Many people have a false assumption that kosher foods are blessed by the "rabbi" and hence they can be eaten. On the contrary, they are the ones that have been recommended by the Jewish dietary laws.
As per kosher laws, any food is generally divided into 3 parts, that is meat, dairy, and pareve. Meat and dairy foods can't be eaten or prepared together. While meat is used to indicate anything derived from animal flesh, dairy foods comprise products from cow's milk. Pareve, on the other hand, is categorized between animal flesh and fruits; for instance, eggs, fruits, candies, and vegetables. Generally, the categorization of pareve foods is complex and not clearly defined.
A short list of some food items is as follows:
- Fish (that can be removed without tearing the flesh)
- Certain animals such as cow, goat, giraffe, antelope, and deer.
- Poultry animals like chicken, turkey, goosem and duck are allowed to be eaten.
- Forbidden birds are not allowed to be consumed. Although the criteria for forbidden birds is not very clear. Scavenger birds and preys are generally categorized as "forbidden" birds.
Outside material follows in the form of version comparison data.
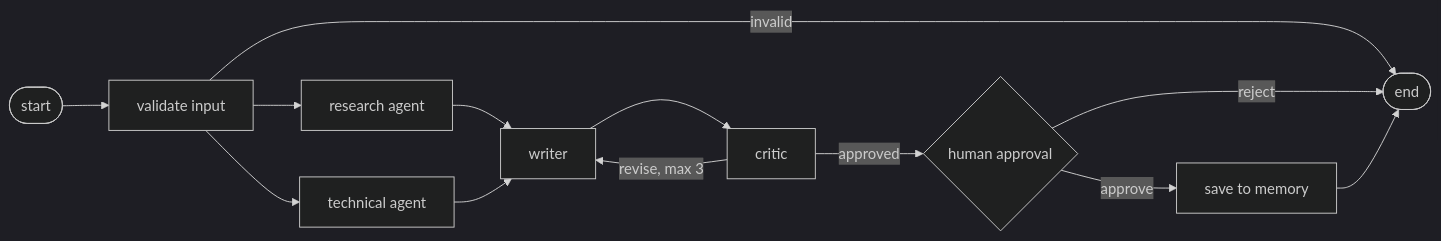
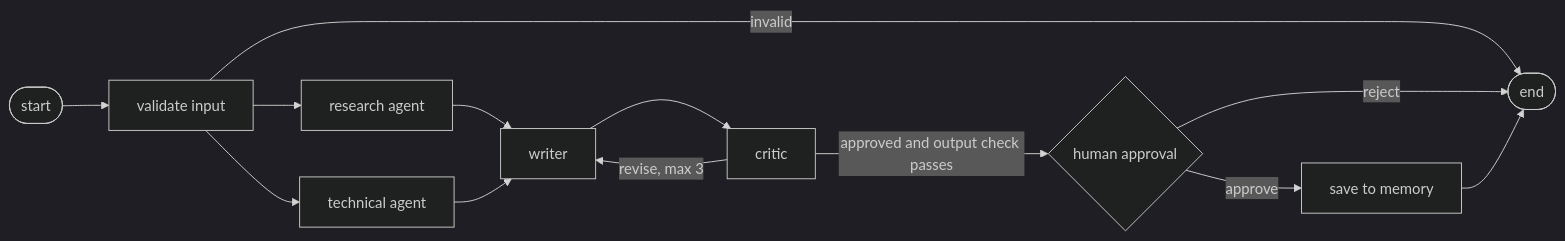
One commit to Rohitcvs/Investment-Agent changed the diagram in README.md. Above: the diagram before and after it, drawn with Mermaid (dark theme). The commit also changed other lines of this file and 2 other files, not shown here.

First line of the commit message:
Polish README: CI and stack badges, output check in diagram

````diff
--- a/README.md
+++ b/README.md
@@ -17,15 +21,15 @@
 ```mermaid
 graph LR
     S([start]) --> V[validate input]
     V -->|invalid| E([end])
     V --> R[research agent]
     V --> T[technical agent]
     R --> W[writer]
     T --> W
     W --> C[critic]
     C -->|revise, max 3| W
-    C -->|approved| A{human approval}
+    C -->|approved and output check passes| A{human approval}
     A -->|approve| M[save to memory]
     A -->|reject| E
     M --> E
 ```
````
- Fish can be eaten if it has fins and scales that are detachable from the skin.
Furthermore, it's very important that all the blood must be drained before the meat is cooked. That is why kosher salts have become increasingly popular.
Generally, it's imperative that both meat and dairy products are cooked in separate utensils. It's customary to have separate vessels for both these types of food and they are never mixed.
Slaughtering an Animal
Slaughter of weak and diseased animals is discouraged. Moreover, the animal must be slaughtered in the most humane manner possible. Generally, cutting the throat with a sharp knife is recommended and the knife must not be old or worn out.
Since the rules enshrined in kosher cover a wide range of laws, it is tedious to be aware of its each and every aspect. However, the rules mentioned here, that is those related to dietary rules or "kashrut" must be strictly followed by a Jew. For children also, all rules are the same and they are generally able learn the practices and rituals while growing up.